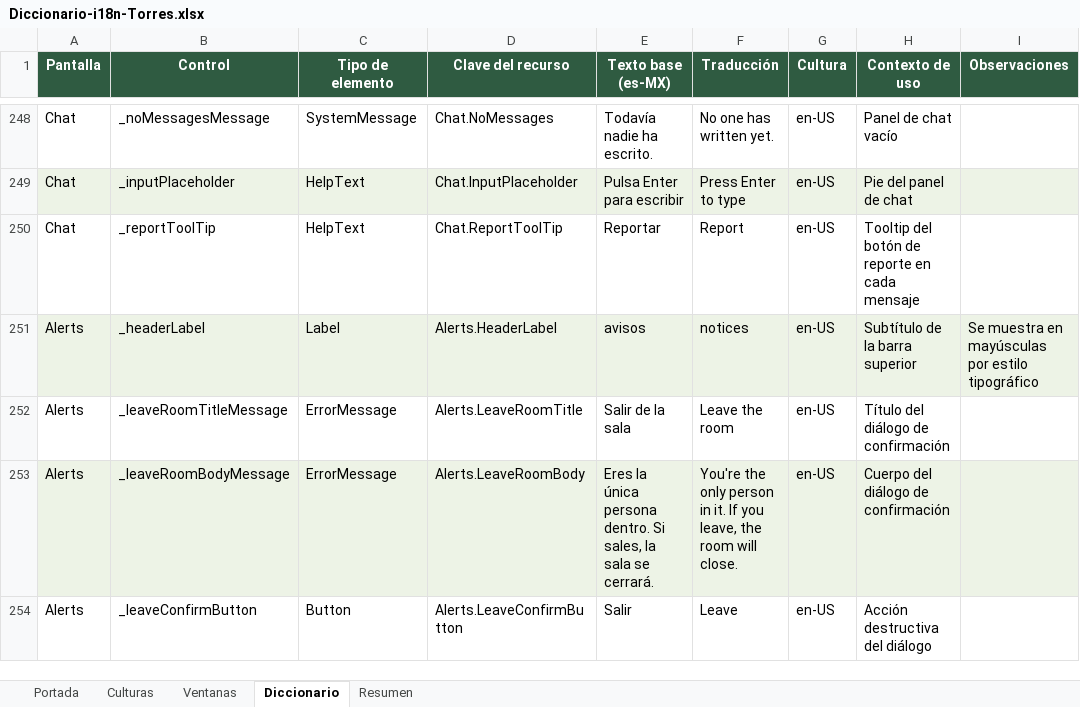
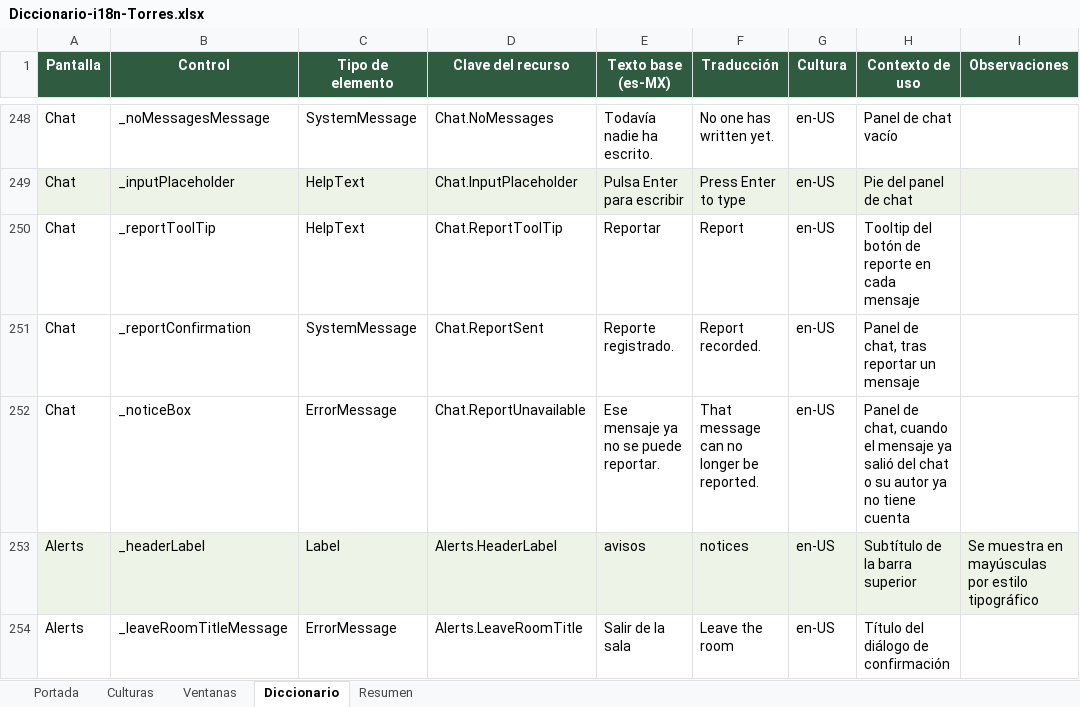
Before and after one commit to queenprotea/las-flipantes-aventuras-de-manolo-la-mariposa, an Excel workbook: docs/i18n/Diccionario-i18n-Torres.xlsx, sheet Diccionario, drawn as a sheet; only a part is shown, gaps mark what is left out; the shorter side is filled out with more unchanged rows; values as stored, in another font and other column widths than the file's, no borders; table styles not drawn; the diff names each change by its address in the sheet, - before the commit and + after, or states it on an @@ line.

Commit message:
feat: reportes y baneos desde el chat

```diff
--- a/docs/i18n/Diccionario-i18n-Torres.xlsx (sheet Diccionario)
+++ b/docs/i18n/Diccionario-i18n-Torres.xlsx (sheet Diccionario)
+row 251: Chat | _reportConfirmation | SystemMessage | Chat.ReportSent | Reporte registrado. | Report recorded. | en-US | Panel de chat, tras reportar un mensaje
+row 252: Chat | _noticeBox | ErrorMessage | Chat.ReportUnavailable | Ese mensaje ya no se puede reportar. | That message can no longer be reported. | en-US | Panel de chat, cuando el mensaje ya salió del chat o su autor ya no tiene cuenta
```
Also changed, not shown: sheet Resumen, 28 other files.
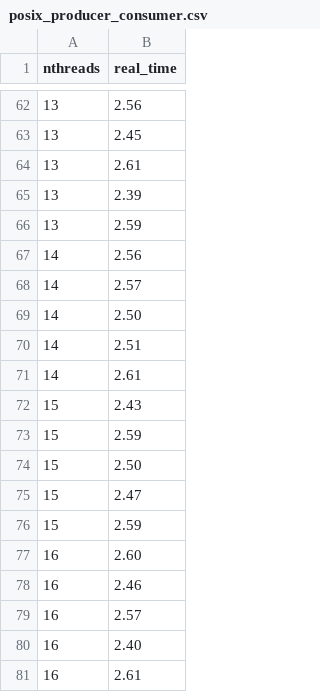
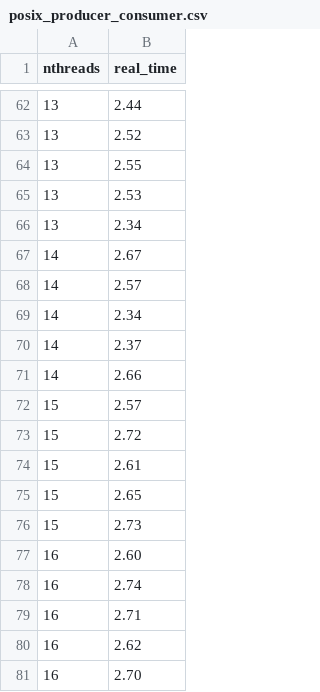
Before and after one commit to vanyingenzi/SynchronizationPrimitives, a CSV file: csv/posix_producer_consumer.csv, drawn as a sheet; only a part is shown, gaps mark what is left out; the diff covers the shown part only.

```diff
--- a/csv/posix_producer_consumer.csv
+++ b/csv/posix_producer_consumer.csv
@@ -62,20 +62,20 @@ nthreads, real_time
-13,2.56
-13,2.45
-13,2.61
-13,2.39
-13,2.59
-14,2.56
+13,2.44
+13,2.52
+13,2.55
+13,2.53
+13,2.34
+14,2.67
 14,2.57
-14,2.50
-14,2.51
-14,2.61
-15,2.43
-15,2.59
-15,2.50
-15,2.47
-15,2.59
+14,2.34
+14,2.37
+14,2.66
+15,2.57
+15,2.72
+15,2.61
+15,2.65
+15,2.73
 16,2.60
-16,2.46
-16,2.57
-16,2.40
-16,2.61
+16,2.74
+16,2.71
+16,2.62
+16,2.70
```
Also changed, not shown: 6 added rows, 6 removed rows and 52 edited cells elsewhere in this file, csv/posix_philosopher.csv, csv/posix_reader_writer.csv, 27 other files.
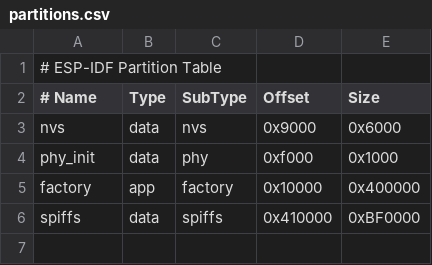
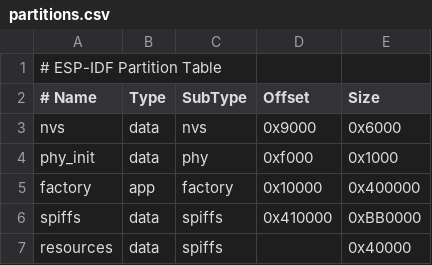
Before and after one commit to VogelPapaFinn/SensorBoard_FW, a CSV file: partitions.csv, drawn as a sheet.

Commit message:
Added another spiffs partition for the webinterface, config files etc; Implemented websocket functionality and function to send json data from the backend to the webinterface;

```diff
--- a/partitions.csv
+++ b/partitions.csv
@@ -5,2 +5,3 @@ phy_init, data, phy,     0xf000,   0x1000,
 factory,  app,  factory, 0x10000,  0x400000,
-spiffs,   data, spiffs,  0x410000, 0xBF0000,
+spiffs,   data, spiffs,  0x410000, 0xBB0000,
+resources,data, spiffs,          , 0x40000
```
Also changed, not shown: 5 other files.
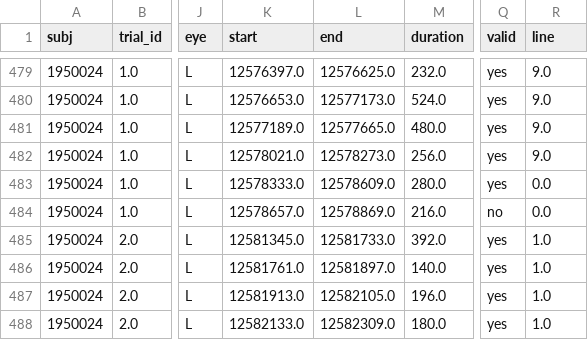
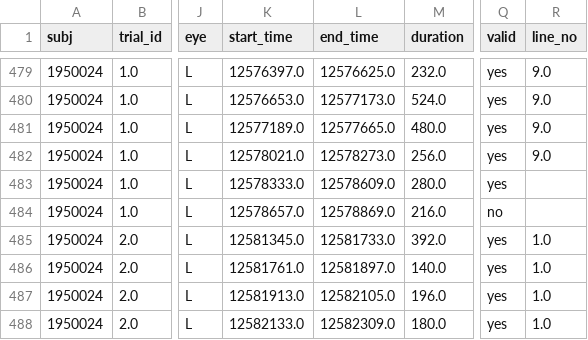
Before and after one commit to davebraze/pyemread-1, a CSV file: asc_example/1950024_Fix.csv, drawn as a sheet; only a part is shown, gaps mark what is left out; the diff covers the shown part only; the diff names each change by its address in the sheet, - before the commit and + after, or states it on an @@ line.

```diff
--- a/asc_example/1950024_Fix.csv
+++ b/asc_example/1950024_Fix.csv
-K1: start
+K1: start_time
-L1: end
+L1: end_time
-R1: line
+R1: line_no
-R483:R484 (line_no): 0.0
+R483:R484 (line_no): (empty)
```
Also changed, not shown: 24 edited cells elsewhere in this file, asc_example/1950024_Sac.csv, asc_example/1950024_crlFix.csv, 52 other files.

_Try it_
Because only the text is wanted, repeat all the entries exactly and leave out the pictures.

_Output_
Before and after one commit to queenprotea/las-flipantes-aventuras-de-manolo-la-mariposa, an Excel workbook: docs/i18n/Diccionario-i18n-Torres.xlsx, sheet Diccionario, drawn as a sheet; only a part is shown, gaps mark what is left out; the shorter side is filled out with more unchanged rows; values as stored, in another font and other column widths than the file's, no borders; table styles not drawn; the diff names each change by its address in the sheet, - before the commit and + after, or states it on an @@ line.

Commit message:
feat: reportes y baneos desde el chat

```diff
--- a/docs/i18n/Diccionario-i18n-Torres.xlsx (sheet Diccionario)
+++ b/docs/i18n/Diccionario-i18n-Torres.xlsx (sheet Diccionario)
+row 251: Chat | _reportConfirmation | SystemMessage | Chat.ReportSent | Reporte registrado. | Report recorded. | en-US | Panel de chat, tras reportar un mensaje
+row 252: Chat | _noticeBox | ErrorMessage | Chat.ReportUnavailable | Ese mensaje ya no se puede reportar. | That message can no longer be reported. | en-US | Panel de chat, cuando el mensaje ya salió del chat o su autor ya no tiene cuenta
```
Also changed, not shown: sheet Resumen, 28 other files.
Before and after one commit to vanyingenzi/SynchronizationPrimitives, a CSV file: csv/posix_producer_consumer.csv, drawn as a sheet; only a part is shown, gaps mark what is left out; the diff covers the shown part only.

```diff
--- a/csv/posix_producer_consumer.csv
+++ b/csv/posix_producer_consumer.csv
@@ -62,20 +62,20 @@ nthreads, real_time
-13,2.56
-13,2.45
-13,2.61
-13,2.39
-13,2.59
-14,2.56
+13,2.44
+13,2.52
+13,2.55
+13,2.53
+13,2.34
+14,2.67
 14,2.57
-14,2.50
-14,2.51
-14,2.61
-15,2.43
-15,2.59
-15,2.50
-15,2.47
-15,2.59
+14,2.34
+14,2.37
+14,2.66
+15,2.57
+15,2.72
+15,2.61
+15,2.65
+15,2.73
 16,2.60
-16,2.46
-16,2.57
-16,2.40
-16,2.61
+16,2.74
+16,2.71
+16,2.62
+16,2.70
```
Also changed, not shown: 6 added rows, 6 removed rows and 52 edited cells elsewhere in this file, csv/posix_philosopher.csv, csv/posix_reader_writer.csv, 27 other files.
Before and after one commit to VogelPapaFinn/SensorBoard_FW, a CSV file: partitions.csv, drawn as a sheet.

Commit message:
Added another spiffs partition for the webinterface, config files etc; Implemented websocket functionality and function to send json data from the backend to the webinterface;

```diff
--- a/partitions.csv
+++ b/partitions.csv
@@ -5,2 +5,3 @@ phy_init, data, phy,     0xf000,   0x1000,
 factory,  app,  factory, 0x10000,  0x400000,
-spiffs,   data, spiffs,  0x410000, 0xBF0000,
+spiffs,   data, spiffs,  0x410000, 0xBB0000,
+resources,data, spiffs,          , 0x40000
```
Also changed, not shown: 5 other files.
Before and after one commit to davebraze/pyemread-1, a CSV file: asc_example/1950024_Fix.csv, drawn as a sheet; only a part is shown, gaps mark what is left out; the diff covers the shown part only; the diff names each change by its address in the sheet, - before the commit and + after, or states it on an @@ line.

```diff
--- a/asc_example/1950024_Fix.csv
+++ b/asc_example/1950024_Fix.csv
-K1: start
+K1: start_time
-L1: end
+L1: end_time
-R1: line
+R1: line_no
-R483:R484 (line_no): 0.0
+R483:R484 (line_no): (empty)
```
Also changed, not shown: 24 edited cells elsewhere in this file, asc_example/1950024_Sac.csv, asc_example/1950024_crlFix.csv, 52 other files.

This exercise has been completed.